Those boots over there were sitting amongst the rundown running shoes and loafers and wingtips on a display rack of men’s shoes at Experienced Goods in Brattleboro, Vermont a few years ago. They were $8. It was clear that they were at least an inch too long for me, but because they were narrow I tried them on anyway and they fit as if someone had poured liquid leather around my feet and ankles and it magically turned into boots. I took them to an old-school cobbler to be resoled.
“Can you tell me what brand these are?” I said. “Because I need to buy only this brand for the rest of my life.”
“You can’t buy this brand,” the cobbler said. “There is no brand. These boots are probably thirty years old. They were handmade in Italy.”

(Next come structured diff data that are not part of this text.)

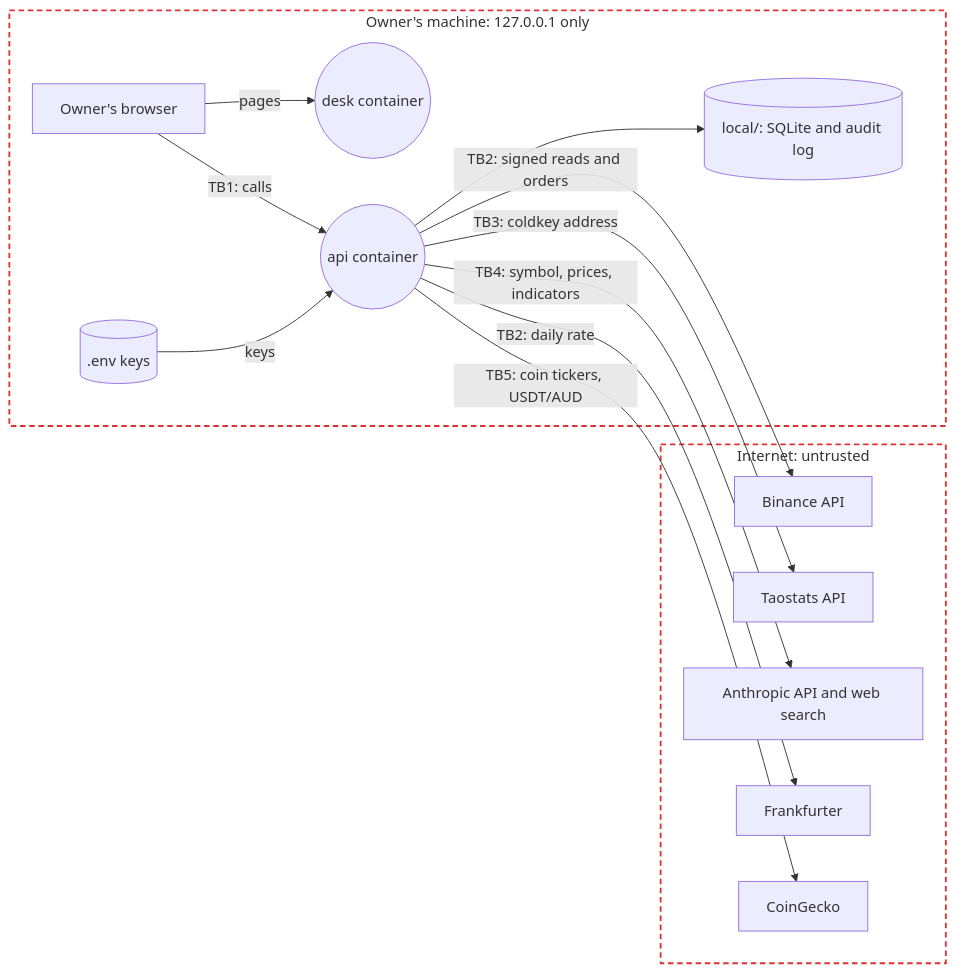
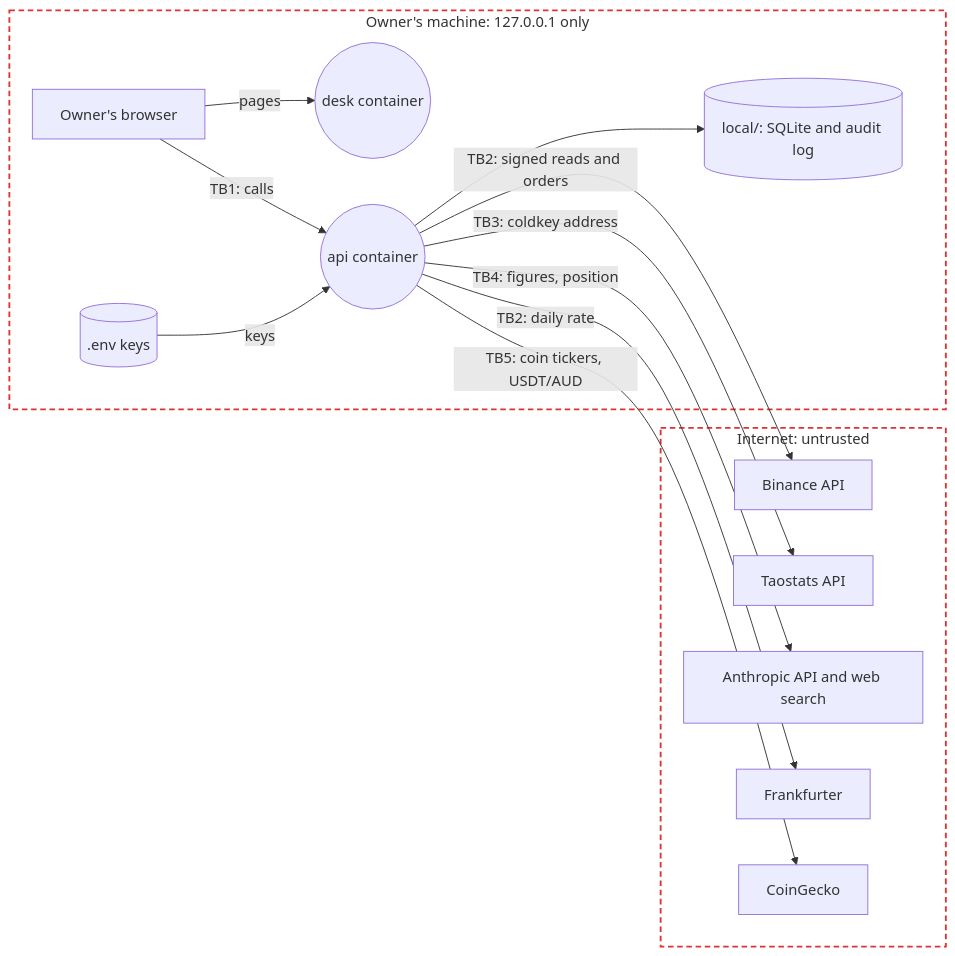
Before and after one commit to euginevd/trading-desk: the diagram in docs/threat-model.md, drawn with Mermaid. The commit also changed other lines of this file and 13 other files, not shown here.

````diff
--- a/docs/threat-model.md
+++ b/docs/threat-model.md
@@ -7,28 +7,28 @@
 ```mermaid
 flowchart LR
   subgraph machine ["Owner's machine: 127.0.0.1 only"]
     owner[Owner's browser]
     web((desk container))
     api((api container))
     env[(.env keys)]
     db[(local/: SQLite and audit log)]
   end
   subgraph internet ["Internet: untrusted"]
     binance[Binance API]
     taostats[Taostats API]
     anthropic[Anthropic API and web search]
     fx[Frankfurter]
     gecko[CoinGecko]
   end
   owner -- "pages" --> web
   owner -- "TB1: calls" --> api
   env -- "keys" --> api
   api --> db
   api -- "TB2: signed reads and orders" --> binance
   api -- "TB3: coldkey address" --> taostats
-  api -- "TB4: symbol, prices, indicators" --> anthropic
+  api -- "TB4: figures, position" --> anthropic
   api -- "TB2: daily rate" --> fx
   api -- "TB5: coin tickers, USDT/AUD" --> gecko
   classDef boundary fill:none,stroke:#d33,stroke-width:2px,stroke-dasharray:6 4
   class internet,machine boundary
 ```
````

Leather boots, steel toe boots especially, are one of the few things left in the world that can’t be rushed. They can’t be stonewashed or bleached or chemically altered in order to save time, because what boots need to fit right is exactly that: time. This poem reminds me of that fact.
Work Boots: Still Life
– Jim Daniels
Next to the screen door
work boots dry in the sun.
Salt lines map the leather
and laces droop
like the arms of a new-hire
waiting to punch out.
The shoe hangs open like the sigh
of someone too tired to speak
a mouth that can almost breathe.
A tear in the leather reveals
a shiny steel toe
a glimpse of the promise of safety
the promise of steel and the years to come.
For more information on Jim Daniels, please click here.